For those interested in all the under-the-hood work that went in to Hyperlapse’s video stabilization and time-lapse features, Instagram’s engineers behind the app have published a blog post detailing the technology that makes it all work.

The blog post goes into Hyperlapse’s approach to video stabilization, time-lapse stabilization, and adaptive zoom to detail how it all works under the surface. Below is a snippet including a chart describing one of the algorithms used by the app.

Video stabilization is instrumental in capturing beautiful fluid videos. In the movie industry, this is achieved by having the camera operator wear a harness that separates the motion of the camera from the motion of the operator’s body. Since we can’t expect Instagrammers to wear a body harness to capture the world’s moments, we instead developed Cinema, which uses the phone’s built-in gyroscope to measure and remove unwanted hand shake.

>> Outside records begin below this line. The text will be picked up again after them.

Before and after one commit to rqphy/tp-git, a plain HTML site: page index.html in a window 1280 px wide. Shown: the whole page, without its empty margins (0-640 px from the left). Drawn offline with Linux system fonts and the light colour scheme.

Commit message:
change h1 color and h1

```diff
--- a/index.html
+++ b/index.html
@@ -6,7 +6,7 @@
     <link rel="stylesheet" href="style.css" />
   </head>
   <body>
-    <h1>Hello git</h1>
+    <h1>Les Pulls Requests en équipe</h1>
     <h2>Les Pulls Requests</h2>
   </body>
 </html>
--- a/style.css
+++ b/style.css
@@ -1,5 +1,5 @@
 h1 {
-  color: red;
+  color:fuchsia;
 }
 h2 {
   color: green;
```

The diagram below shows the pipeline of the Cinema stabilization algorithm. We feed gyroscope samples and frames into the stabilizer and obtain a new set of camera orientations as output. These camera orientations correspond to a smooth “synthetic” camera motion with all the unwanted kinks and bumps removed.

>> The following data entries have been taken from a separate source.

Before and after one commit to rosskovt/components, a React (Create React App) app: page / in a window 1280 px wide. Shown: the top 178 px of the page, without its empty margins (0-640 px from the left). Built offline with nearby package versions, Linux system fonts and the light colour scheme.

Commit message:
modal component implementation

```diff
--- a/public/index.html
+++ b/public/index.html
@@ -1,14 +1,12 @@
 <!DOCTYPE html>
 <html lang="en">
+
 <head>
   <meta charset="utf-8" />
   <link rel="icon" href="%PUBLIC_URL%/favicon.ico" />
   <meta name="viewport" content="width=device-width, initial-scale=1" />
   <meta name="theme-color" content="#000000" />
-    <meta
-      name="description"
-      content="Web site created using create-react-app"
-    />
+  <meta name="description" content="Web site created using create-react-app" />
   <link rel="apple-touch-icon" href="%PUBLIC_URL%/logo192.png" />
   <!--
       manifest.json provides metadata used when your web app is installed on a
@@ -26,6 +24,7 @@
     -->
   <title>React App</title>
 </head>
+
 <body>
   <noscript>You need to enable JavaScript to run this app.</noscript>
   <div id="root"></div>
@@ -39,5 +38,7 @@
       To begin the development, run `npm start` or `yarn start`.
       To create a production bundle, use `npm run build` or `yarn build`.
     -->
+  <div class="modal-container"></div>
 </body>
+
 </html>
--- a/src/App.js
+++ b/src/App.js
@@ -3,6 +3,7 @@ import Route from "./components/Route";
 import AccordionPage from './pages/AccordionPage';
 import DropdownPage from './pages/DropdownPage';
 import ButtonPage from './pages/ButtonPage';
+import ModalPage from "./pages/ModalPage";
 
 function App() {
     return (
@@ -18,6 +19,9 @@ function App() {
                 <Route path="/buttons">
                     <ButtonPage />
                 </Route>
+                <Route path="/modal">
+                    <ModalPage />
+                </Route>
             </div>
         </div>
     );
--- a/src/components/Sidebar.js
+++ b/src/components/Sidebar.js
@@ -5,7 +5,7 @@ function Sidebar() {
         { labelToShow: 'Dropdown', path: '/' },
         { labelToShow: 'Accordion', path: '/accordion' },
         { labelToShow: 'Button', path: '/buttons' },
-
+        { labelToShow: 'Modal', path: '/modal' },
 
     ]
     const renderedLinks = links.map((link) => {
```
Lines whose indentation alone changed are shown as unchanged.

If you’re interested in the wonkier side of capturing video and software, give Instagram’s post a read and check out Hyperlapse for iPhone and iPad on the App Store.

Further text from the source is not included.